PPP Forgiveness Interim Final Rules Issued
The Department of the Treasury (Treasury) and Small Business Administration (SBA) celebrated the holiday weekend early by releasing new Interim Final Rules (Rules) concerning the Paycheck Protection Program’s (PPP) forgiveness calculation. In general, the Rules build upon the application for forgiveness which was released on May 15, but do not address the biggest concerns of businesses—an expansion of the 8-week Covered Period or an elimination of the 75% payroll cost mandate. While both the Senate and House are expected to vote on bills this week which will address those aforementioned concerns, meaningful resolution of those issues will likely not come quick enough for those PPP recipients who received loans in early to mid-April. As of May 23, the SBA had authorized 4,426,118 loans for a total of $511,231,948,095 leaving about $138 billion authorized and available PPP funds remaining.
- Alternative Method for Covered Period – Borrowers with pay cycles of biweekly or more frequent are permitted to elect an alternative payroll Covered Period which allows for a Borrower’s Covered Period to commence on the first day of the pay period following receipt of PPP funds.
- Inclusion of Bonus or Hazard Pay – The Rules expand the definition of eligible payroll costs to include bonuses or hazard pay so long as those payments do not cause an employee’s pro-rated payroll costs to exceed the $100,000 threshold.
- Self-Employed and Owner-Employee Cap – The Rules established a cap on the amount of loan forgiveness available which is limited to the lesser of 8/52 of 2019 compensation (i.e., no more than 15.38% of 2019 compensation) or $15,385 per individual in total.
- When is a non-payroll cost ‘incurred’? – Importantly, the Rules provide much needed clarification that non-payroll costs must be paid or incurred during the 8-week Covered Period and paid on or before the next regular billing date—even if that date is beyond the Covered Period. Additionally, the Rules reiterate that advance payments on mortgage interest are not eligible for forgiveness.
- Refusal to be Rehired – The Rules further expand upon the de minimis exception provided by Question 40 of the FAQs concerning employees who refuse to be rehired following an offer of employment. In particular, the Rules reaffirm that such a reduction of employees will not affect a Borrower’s request for forgiveness so long as the Borrower can demonstrate: (i) the Borrower made a good faith, written offer to rehire; (ii) the offer was for the same salary or wages and same number of hours; (iii) the offer was rejected by the employee; (iv) the Borrower maintained the record documenting the offer; and (v) the Borrower informed the applicable state unemployment insurance office of the rejected offer.
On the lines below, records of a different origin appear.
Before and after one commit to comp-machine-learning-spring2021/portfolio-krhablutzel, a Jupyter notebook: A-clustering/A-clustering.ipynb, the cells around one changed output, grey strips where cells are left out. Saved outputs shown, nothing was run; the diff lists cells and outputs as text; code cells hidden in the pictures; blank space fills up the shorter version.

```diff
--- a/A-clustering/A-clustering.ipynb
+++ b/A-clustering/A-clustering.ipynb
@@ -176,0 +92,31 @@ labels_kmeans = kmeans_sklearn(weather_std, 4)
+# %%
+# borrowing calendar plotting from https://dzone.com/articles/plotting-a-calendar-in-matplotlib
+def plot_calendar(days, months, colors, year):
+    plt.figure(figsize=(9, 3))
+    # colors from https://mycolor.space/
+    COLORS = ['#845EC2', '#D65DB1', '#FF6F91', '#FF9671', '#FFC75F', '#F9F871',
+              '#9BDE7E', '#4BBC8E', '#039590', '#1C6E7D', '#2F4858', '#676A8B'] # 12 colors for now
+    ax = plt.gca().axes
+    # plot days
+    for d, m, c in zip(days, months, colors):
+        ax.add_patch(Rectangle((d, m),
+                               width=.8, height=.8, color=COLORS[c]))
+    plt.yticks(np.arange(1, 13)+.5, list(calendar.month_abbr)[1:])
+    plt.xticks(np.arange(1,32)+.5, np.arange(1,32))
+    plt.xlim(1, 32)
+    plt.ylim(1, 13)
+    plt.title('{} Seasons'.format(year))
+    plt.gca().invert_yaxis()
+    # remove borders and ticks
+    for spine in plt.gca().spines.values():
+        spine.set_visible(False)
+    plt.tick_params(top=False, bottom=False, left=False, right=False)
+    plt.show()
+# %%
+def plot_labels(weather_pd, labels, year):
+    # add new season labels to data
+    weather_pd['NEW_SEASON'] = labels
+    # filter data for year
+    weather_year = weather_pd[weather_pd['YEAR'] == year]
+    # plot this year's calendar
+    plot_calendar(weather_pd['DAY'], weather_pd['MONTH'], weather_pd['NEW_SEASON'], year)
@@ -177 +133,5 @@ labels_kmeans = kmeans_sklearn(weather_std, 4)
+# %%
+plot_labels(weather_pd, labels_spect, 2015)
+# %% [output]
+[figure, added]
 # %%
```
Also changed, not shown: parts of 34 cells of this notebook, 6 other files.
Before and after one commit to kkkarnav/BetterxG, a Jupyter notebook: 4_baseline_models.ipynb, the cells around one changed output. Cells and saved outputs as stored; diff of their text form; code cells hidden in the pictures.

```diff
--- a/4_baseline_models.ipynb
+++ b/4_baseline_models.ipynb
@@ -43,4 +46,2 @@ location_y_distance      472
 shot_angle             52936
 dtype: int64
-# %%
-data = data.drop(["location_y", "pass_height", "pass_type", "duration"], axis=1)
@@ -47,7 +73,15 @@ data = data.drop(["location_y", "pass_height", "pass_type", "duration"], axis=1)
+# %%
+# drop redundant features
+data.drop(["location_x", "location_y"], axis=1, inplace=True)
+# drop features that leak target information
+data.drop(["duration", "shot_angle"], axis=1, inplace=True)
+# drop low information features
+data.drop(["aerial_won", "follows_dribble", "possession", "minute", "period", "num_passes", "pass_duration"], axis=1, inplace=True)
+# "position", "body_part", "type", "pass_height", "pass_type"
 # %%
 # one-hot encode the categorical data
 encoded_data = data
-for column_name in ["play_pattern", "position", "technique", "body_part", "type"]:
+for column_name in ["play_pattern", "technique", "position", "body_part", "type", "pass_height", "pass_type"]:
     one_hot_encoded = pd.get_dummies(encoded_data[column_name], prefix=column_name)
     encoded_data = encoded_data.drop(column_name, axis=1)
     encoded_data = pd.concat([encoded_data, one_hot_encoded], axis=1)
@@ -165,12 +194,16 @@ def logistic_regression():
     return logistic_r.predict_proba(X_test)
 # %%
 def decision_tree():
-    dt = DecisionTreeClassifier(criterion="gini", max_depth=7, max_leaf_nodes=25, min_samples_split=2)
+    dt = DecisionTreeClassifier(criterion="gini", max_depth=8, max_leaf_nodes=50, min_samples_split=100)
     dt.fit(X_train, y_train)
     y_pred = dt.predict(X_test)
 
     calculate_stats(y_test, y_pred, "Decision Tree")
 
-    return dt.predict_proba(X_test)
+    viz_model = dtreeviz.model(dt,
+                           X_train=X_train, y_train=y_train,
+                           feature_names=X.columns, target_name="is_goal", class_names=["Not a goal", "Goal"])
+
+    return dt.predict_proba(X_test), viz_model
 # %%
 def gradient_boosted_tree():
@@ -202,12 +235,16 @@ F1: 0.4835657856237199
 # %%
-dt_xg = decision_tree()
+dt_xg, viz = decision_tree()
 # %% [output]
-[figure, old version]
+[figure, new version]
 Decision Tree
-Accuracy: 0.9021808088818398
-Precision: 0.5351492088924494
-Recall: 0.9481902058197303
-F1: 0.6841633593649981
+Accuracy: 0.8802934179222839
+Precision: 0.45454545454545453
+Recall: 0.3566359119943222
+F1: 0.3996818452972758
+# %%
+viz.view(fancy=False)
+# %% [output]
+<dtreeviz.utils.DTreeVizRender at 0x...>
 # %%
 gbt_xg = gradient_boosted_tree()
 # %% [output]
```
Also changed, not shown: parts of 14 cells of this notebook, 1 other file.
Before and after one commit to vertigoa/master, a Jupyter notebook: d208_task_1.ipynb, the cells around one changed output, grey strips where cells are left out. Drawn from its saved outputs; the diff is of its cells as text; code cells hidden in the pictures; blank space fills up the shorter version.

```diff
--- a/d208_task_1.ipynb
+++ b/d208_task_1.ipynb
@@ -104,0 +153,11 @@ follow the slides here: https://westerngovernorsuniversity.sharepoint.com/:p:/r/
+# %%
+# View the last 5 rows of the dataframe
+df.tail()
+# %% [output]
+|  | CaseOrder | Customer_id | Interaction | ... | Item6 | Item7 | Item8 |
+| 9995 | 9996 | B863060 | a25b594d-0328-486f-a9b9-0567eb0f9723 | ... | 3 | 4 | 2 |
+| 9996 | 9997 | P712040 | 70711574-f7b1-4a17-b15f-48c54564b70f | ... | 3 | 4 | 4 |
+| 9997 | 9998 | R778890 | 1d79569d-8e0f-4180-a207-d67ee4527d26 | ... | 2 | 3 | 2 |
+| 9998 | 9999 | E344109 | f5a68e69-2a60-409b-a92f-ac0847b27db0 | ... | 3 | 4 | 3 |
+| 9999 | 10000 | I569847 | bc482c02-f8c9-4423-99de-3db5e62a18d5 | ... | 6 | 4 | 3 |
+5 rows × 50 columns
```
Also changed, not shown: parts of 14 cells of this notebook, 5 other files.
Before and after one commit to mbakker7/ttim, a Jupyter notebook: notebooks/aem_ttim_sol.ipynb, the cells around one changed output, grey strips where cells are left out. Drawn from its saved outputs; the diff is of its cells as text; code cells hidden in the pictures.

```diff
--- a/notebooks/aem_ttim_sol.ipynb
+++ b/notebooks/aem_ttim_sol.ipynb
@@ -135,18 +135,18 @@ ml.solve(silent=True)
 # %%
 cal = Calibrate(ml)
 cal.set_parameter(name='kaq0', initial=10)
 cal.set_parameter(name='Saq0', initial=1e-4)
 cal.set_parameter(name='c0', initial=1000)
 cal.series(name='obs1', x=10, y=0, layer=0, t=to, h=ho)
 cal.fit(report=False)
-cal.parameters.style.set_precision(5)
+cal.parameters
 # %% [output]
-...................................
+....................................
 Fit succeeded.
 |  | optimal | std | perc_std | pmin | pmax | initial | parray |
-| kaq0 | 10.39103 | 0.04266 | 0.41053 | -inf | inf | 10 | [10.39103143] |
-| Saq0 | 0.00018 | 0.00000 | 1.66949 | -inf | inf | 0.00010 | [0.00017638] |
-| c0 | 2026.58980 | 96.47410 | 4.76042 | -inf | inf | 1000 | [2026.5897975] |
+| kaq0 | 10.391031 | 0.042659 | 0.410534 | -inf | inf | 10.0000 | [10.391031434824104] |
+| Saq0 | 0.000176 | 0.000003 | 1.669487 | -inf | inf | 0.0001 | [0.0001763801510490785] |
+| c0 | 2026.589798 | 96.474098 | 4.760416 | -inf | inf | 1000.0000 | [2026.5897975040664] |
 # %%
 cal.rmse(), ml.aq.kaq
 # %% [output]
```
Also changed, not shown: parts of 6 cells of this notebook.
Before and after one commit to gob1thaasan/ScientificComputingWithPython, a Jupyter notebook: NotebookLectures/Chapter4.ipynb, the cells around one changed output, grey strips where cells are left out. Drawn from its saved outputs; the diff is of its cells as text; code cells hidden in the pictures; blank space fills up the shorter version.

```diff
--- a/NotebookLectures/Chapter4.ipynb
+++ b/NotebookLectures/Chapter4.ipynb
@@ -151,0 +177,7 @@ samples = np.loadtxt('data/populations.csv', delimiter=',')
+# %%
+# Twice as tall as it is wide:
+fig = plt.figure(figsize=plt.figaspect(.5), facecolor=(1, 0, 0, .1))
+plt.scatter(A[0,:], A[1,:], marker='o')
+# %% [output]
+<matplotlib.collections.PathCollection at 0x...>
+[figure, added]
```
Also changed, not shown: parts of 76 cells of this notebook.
- Definition of Full-Time Equivalent – Due to the CARES Act failing to provide a definition of full-time equivalents, the Rules provide that a full-time equivalent employee is one working 40 hours per week. Additionally, the Rules elaborate on the method for calculating less than full-time employees using the following example:
“For example, if an employee were paid for 30 hours per week on average during the covered period, the employee could be considered to be an FTE employee of 0.75. Similarly, if an employee were paid for ten hours per week on average during the covered period, the employee could be considered to be an FTE employee of 0.25.”
- Proportional Reduction related to 75% Payroll Requirement – Perhaps the most important piece of information to come out of the Rules relates to the dreaded 75% payroll expense requirement. After much uncertainty, the Rules clarify that a Borrower who does not use the PPP loan proceeds to pay 75% towards eligible payroll costs will not suffer a ‘cliff effect’ from a forgiveness standpoint. Rather, the amount eligible to be forgiven is simply reduced according to a percentage calculation based on full-time equivalents during the reference period divided by full-time equivalents during the Covered Period.
- Reduction in Wages or Employees – Finally, the Rules provide further guidance by way of an example to prevent Borrowers from being doubly penalized for reductions:
“Example: An hourly wage employee had been working 40 hours per week during the borrower selected reference period (FTE employee of 1.0) and the borrower reduced the employee’s hours to 20 hours per week during the covered period (FTE employee of 0.5). There was no change to the employee’s hourly wage during the covered period. Because the hourly wage did not change, the reduction in the employee’s total wages is entirely attributable to the FTE employee reduction and the borrower is not required to conduct a salary/wage reduction calculation for that employee.”